Many people live in communities ruled and regulated by homeowner associations (HOA), an organization in a subdivision, planned community or condo. A homeowner association typically sets restrictions on properties in their jurisdiction that each resident must abide by. HOA board of directors or governors may enforce rules that homeowners must maintain, no matter how minor or drastic, otherwise, homeowners may face penalties.
When an HOA believes a resident has violated their guidelines, they may send out a violation letter to the said homeowner. Homeowners may be required to pay extra fees for their violation, alongside their annual fees. Here’s what you should know:
Don’t ignore a violation letter
Before accepting and paying the fines and responding to the violation letter, residents may consider reading over the violation carefully. They may consider looking at why they were fined in the first place, what they’re expected to do as recompense and when they’re expected to take action. Homeowners may come to believe that the violation was unwarranted, as it happens quite frequently that violations are trivial, out of a homeowner’s control or aren’t regulated under HOA guidelines.
It’s important that homeowners, who are believed to have violated an HOA code, respond to their violation letters. Ignoring a violation letter may only lead to an HOA board sending additional fees.
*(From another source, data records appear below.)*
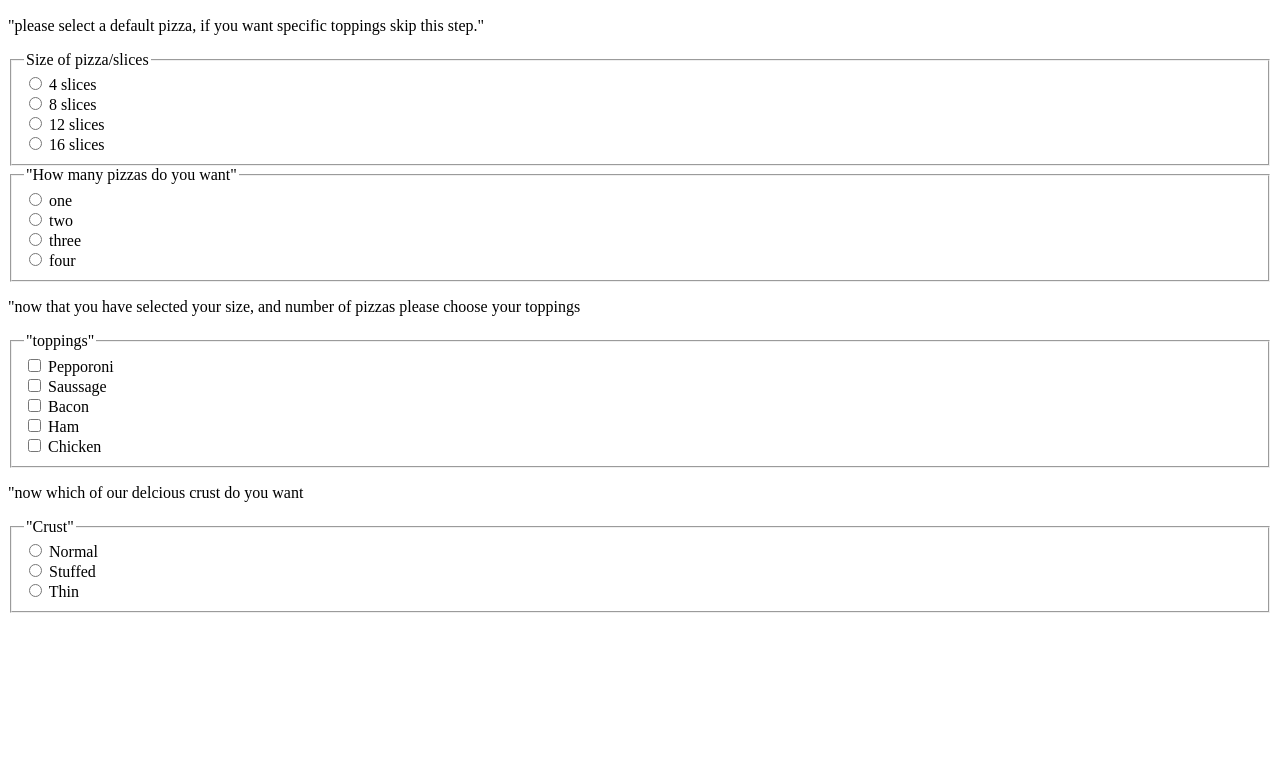
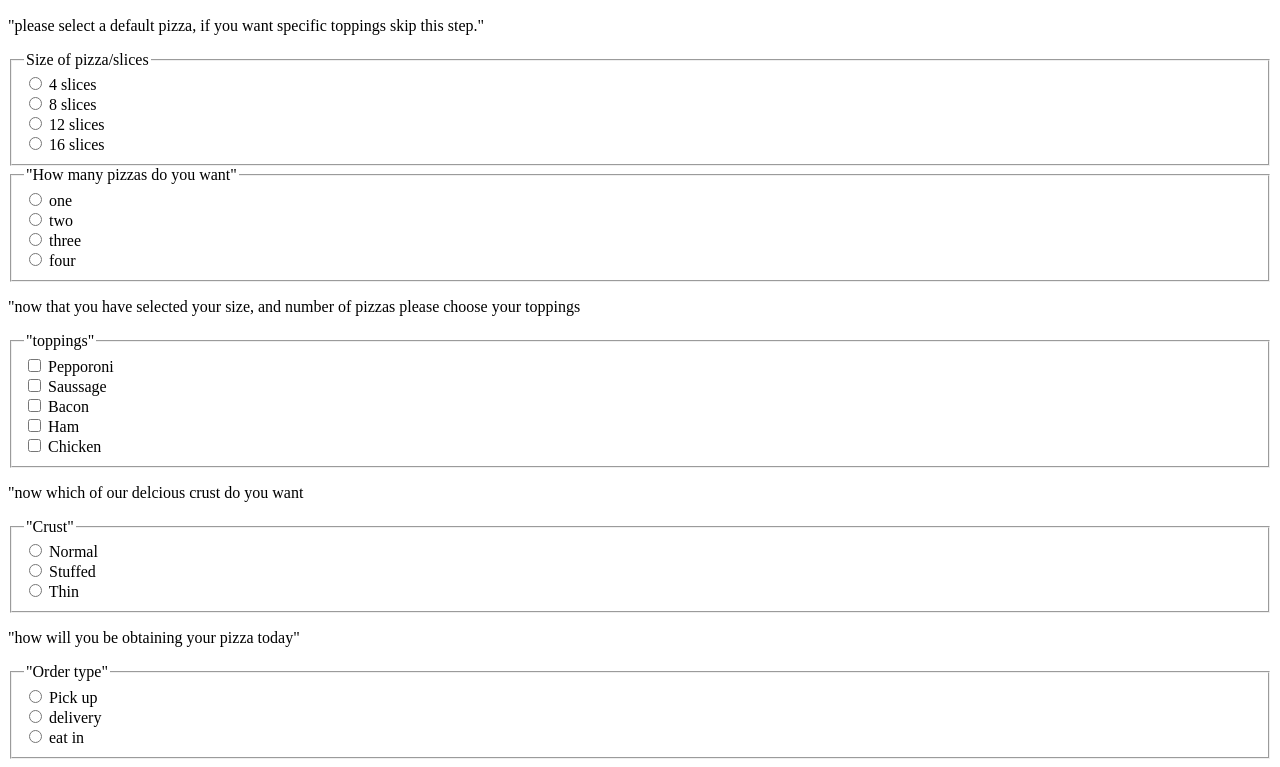
Before and after one commit to auralilly/html-assigment1, a plain HTML site: page Assigment1/index.html in a window 1280 px wide. Shown: the part 338-1105 px from the top of the page. Before the commit the page ends 959 px from the top, so only its background shows below. Drawn offline with Linux system fonts and the light colour scheme.

Commit message:
almost done the choices

```diff
--- a/Assigment1/index.html
+++ b/Assigment1/index.html
@@ -18,7 +18,7 @@
         <p>"please select a default pizza, if you want specific toppings skip this step."</p>
         <form>
             <fieldset>
-
+            <!--The size selector-->
             <legend>Size of pizza/slices</legend>
             <div>
             <input type="radio" name="Size" value="slice1"/>
@@ -45,7 +45,7 @@
 
 
         <fieldset>
-
+        <!--How many of them you want-->
         <legend>"How many pizzas do you want"</legend>
             <div>
             <input type="radio" name="Size" value="amount1"/>
@@ -76,7 +76,7 @@
         <P>"now that you have selected your size, and number of pizzas please choose your toppings</P>
 
         <fieldset>
-
+<!--all the toppings you choose-->
         <legend>"toppings"</legend>
             <div>
             <input type="checkbox" name="Size" value="toppings1"/>
@@ -110,7 +110,7 @@
                 <fieldset>
 
 
-
+            <!--crust selector-->
             <legend>"Crust"</legend>
             <div>
             <input type="radio" name="Size" value="crust1"/>
@@ -128,4 +128,28 @@
             </div>
 
         </fieldset>
+
+
+        <p>"how will you be obtaining your pizza today"</p>
+          <fieldset>
+
+
+            <!--how you will obtain your pizza-->
+            <legend>"Order type"</legend>
+            <div>
+            <input type="radio" name="Size" value="ordertype1"/>
+            <label for="Size">Pick up</label>
+            </div>
+
+             <div>
+            <input type="radio" name="Size" value="ordertype2"/>
+            <label for="Size">delivery</label>
+            </div>
+
+             <div>
+            <input type="radio" name="Size" value="ordertype3"/>
+            <label for="Size">eat in</label>
+            </div>
+
+            </fieldset>
         </form>
```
However, if you disagree with a violation letter, you may consider asking questions or taking further action.
Seek a formal hearing
Generally, residents in an HOA jurisdiction may request a formal hearing to discuss their violations. During a hearing, residents may create a case against their supposed violations, why they shouldn’t have been issued a violation and appeal for the dismissal of the violation.
The HOA board will, typically, consider appeal. If the board disagrees with the appeal, there may be additional fees for non-compliance and a request to amend the violation.
Take legal action
Residents who still disagree with an HOA violation letter and decisions may need to consider taking legal action. HOA directors don’t have total control over their residents and still must follow rules granted to homeowners. It’s critical to know your rights as a homeowner, both as a homeowner and a resident under an HOA administration.